__WORK ITEM__: Count the lines below that include "stack". Only the number should be given.

__GIVEN ENTRIES__:
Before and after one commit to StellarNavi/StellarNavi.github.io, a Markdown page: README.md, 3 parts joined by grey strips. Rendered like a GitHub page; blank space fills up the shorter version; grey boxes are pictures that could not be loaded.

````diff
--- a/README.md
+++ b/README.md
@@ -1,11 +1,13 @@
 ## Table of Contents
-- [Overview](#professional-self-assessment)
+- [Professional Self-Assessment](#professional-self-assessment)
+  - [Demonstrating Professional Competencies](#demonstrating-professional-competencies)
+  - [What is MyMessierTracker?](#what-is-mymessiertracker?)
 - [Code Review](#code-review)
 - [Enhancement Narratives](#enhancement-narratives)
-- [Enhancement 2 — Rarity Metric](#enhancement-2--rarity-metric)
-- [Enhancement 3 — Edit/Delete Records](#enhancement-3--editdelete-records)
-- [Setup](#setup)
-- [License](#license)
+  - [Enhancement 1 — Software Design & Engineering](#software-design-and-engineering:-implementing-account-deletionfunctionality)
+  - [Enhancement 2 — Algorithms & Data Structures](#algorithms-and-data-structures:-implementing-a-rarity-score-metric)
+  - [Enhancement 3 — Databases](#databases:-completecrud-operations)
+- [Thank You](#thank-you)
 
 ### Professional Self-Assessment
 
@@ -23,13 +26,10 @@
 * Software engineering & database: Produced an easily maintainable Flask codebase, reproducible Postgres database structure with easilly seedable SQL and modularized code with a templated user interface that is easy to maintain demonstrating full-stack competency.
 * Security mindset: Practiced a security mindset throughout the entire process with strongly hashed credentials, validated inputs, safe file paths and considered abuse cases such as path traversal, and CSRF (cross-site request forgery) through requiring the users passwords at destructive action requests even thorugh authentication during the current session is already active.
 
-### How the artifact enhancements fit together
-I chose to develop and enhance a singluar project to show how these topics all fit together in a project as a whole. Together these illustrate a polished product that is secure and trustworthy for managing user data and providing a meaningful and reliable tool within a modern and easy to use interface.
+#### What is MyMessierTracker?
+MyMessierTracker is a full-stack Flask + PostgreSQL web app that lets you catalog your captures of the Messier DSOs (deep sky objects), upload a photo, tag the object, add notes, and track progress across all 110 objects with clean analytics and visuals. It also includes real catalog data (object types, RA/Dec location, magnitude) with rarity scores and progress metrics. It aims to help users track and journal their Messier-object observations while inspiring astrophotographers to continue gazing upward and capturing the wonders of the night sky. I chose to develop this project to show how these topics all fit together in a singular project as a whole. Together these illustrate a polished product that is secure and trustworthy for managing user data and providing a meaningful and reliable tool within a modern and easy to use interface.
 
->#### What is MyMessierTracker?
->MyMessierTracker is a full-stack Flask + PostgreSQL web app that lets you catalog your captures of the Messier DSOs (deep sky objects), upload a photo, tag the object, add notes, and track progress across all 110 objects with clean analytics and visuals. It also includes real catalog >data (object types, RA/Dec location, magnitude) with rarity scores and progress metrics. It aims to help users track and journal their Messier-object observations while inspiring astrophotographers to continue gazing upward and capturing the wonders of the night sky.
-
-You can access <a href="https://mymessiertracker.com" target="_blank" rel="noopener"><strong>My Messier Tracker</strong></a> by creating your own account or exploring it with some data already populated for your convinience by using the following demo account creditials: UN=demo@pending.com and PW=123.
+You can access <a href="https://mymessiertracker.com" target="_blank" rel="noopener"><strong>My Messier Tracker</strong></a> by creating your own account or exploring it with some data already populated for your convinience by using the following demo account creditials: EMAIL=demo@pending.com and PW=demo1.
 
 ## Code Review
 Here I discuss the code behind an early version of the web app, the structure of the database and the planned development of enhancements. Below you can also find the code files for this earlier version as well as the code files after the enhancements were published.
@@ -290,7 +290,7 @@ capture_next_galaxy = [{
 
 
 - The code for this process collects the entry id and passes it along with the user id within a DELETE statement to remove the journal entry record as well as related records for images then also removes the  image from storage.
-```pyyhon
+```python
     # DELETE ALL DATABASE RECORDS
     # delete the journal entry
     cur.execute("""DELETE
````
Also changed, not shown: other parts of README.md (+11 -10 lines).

__COMPLETED TASK__: 3